(About this exercise)
From the data below, return all lines holding the string "scheme".

(Supplied data)

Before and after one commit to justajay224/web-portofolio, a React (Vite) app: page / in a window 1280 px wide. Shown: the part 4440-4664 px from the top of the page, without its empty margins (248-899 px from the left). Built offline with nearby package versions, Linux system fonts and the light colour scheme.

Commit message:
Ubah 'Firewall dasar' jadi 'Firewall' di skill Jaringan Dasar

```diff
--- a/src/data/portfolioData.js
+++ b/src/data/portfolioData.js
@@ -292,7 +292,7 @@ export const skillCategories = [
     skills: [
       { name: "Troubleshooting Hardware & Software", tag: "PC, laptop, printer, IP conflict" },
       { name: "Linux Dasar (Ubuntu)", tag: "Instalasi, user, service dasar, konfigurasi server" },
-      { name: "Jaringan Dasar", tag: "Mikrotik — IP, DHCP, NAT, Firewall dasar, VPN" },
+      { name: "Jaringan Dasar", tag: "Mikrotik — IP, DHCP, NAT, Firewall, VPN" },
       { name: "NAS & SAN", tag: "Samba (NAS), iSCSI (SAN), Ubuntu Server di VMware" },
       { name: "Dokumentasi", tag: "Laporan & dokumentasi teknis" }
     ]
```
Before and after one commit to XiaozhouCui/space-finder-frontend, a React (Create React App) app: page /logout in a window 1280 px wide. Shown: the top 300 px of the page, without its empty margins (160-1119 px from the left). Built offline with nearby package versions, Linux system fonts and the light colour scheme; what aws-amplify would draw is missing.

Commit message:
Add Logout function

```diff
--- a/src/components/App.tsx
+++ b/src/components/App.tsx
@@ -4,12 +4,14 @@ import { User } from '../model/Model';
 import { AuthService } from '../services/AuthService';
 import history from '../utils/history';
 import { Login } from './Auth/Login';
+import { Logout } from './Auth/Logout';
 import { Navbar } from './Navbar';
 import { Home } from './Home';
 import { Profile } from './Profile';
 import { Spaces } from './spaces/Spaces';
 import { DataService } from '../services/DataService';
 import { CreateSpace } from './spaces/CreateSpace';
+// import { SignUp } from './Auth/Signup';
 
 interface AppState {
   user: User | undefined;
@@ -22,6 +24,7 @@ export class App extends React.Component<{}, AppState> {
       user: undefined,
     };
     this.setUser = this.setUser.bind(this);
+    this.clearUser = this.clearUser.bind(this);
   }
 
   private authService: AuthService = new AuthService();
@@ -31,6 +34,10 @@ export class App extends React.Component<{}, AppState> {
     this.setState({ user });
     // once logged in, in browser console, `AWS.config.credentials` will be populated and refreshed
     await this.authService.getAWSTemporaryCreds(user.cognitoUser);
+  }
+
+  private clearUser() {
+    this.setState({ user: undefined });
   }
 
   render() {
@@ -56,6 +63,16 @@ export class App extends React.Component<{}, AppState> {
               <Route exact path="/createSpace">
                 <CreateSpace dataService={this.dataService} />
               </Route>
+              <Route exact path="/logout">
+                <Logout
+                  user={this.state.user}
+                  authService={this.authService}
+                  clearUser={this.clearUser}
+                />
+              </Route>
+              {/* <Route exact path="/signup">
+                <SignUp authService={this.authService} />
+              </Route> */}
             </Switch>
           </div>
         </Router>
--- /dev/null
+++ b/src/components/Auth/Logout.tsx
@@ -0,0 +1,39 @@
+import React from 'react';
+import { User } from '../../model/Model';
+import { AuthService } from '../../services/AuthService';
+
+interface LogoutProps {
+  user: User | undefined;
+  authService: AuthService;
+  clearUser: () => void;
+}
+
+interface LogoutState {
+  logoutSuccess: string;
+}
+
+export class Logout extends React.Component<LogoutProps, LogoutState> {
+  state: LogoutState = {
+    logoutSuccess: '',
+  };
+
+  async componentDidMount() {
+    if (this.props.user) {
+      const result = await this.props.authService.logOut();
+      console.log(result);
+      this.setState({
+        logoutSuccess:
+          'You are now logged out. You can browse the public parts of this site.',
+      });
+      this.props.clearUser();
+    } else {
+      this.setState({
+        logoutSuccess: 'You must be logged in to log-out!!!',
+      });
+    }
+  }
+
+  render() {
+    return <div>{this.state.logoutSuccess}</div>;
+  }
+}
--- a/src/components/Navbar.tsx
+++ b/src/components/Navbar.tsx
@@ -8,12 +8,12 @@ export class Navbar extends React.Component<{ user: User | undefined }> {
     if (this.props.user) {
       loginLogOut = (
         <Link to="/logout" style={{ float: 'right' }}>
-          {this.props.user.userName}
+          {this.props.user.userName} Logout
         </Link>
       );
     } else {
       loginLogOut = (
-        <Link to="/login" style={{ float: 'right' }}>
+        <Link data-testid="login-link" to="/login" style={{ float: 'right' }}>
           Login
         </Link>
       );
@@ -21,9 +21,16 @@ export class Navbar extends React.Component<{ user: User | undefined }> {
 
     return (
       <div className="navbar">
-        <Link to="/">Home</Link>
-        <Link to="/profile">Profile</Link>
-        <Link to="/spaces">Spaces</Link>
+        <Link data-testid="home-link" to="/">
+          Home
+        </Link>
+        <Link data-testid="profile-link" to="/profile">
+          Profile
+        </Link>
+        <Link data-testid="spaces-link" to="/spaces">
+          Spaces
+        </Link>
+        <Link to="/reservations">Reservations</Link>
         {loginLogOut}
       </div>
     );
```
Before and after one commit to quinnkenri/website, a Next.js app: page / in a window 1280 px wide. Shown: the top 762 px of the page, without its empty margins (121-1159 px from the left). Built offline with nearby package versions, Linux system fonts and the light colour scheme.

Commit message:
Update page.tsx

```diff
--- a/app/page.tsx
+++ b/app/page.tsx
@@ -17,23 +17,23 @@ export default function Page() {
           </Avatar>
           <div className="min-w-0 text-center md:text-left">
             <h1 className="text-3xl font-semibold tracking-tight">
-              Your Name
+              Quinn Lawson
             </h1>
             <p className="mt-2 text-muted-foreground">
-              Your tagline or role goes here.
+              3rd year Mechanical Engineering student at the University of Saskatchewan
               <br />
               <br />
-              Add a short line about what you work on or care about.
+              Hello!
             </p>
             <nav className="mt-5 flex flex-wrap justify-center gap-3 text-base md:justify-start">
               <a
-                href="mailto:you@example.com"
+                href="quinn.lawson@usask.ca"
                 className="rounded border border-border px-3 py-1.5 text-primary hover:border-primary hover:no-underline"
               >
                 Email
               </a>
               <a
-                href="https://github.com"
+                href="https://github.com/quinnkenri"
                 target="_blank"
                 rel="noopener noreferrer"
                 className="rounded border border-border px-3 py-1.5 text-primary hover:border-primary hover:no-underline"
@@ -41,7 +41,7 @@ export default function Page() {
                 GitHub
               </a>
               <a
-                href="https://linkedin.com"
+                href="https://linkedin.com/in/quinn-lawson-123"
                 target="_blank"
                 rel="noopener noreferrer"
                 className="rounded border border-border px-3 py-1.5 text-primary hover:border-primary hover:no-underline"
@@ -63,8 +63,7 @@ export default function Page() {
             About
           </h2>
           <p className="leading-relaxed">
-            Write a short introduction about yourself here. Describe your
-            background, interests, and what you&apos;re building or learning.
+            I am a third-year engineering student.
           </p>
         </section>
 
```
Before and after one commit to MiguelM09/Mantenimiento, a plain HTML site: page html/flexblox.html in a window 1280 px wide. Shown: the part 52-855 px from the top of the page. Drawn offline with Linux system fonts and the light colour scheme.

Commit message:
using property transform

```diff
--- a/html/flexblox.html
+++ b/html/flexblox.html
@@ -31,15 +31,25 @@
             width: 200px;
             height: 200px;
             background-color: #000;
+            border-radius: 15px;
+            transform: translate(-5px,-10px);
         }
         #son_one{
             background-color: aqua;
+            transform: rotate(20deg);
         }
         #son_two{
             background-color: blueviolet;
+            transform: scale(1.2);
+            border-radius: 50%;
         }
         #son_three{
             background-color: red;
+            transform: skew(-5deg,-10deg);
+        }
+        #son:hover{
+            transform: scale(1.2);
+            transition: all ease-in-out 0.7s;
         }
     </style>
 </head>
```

(Exercise answer)
Before and after one commit to justajay224/web-portofolio, a React (Vite) app: page / in a window 1280 px wide. Shown: the part 4440-4664 px from the top of the page, without its empty margins (248-899 px from the left). Built offline with nearby package versions, Linux system fonts and the light colour scheme.
Before and after one commit to XiaozhouCui/space-finder-frontend, a React (Create React App) app: page /logout in a window 1280 px wide. Shown: the top 300 px of the page, without its empty margins (160-1119 px from the left). Built offline with nearby package versions, Linux system fonts and the light colour scheme; what aws-amplify would draw is missing.
Before and after one commit to quinnkenri/website, a Next.js app: page / in a window 1280 px wide. Shown: the top 762 px of the page, without its empty margins (121-1159 px from the left). Built offline with nearby package versions, Linux system fonts and the light colour scheme.
Before and after one commit to MiguelM09/Mantenimiento, a plain HTML site: page html/flexblox.html in a window 1280 px wide. Shown: the part 52-855 px from the top of the page. Drawn offline with Linux system fonts and the light colour scheme.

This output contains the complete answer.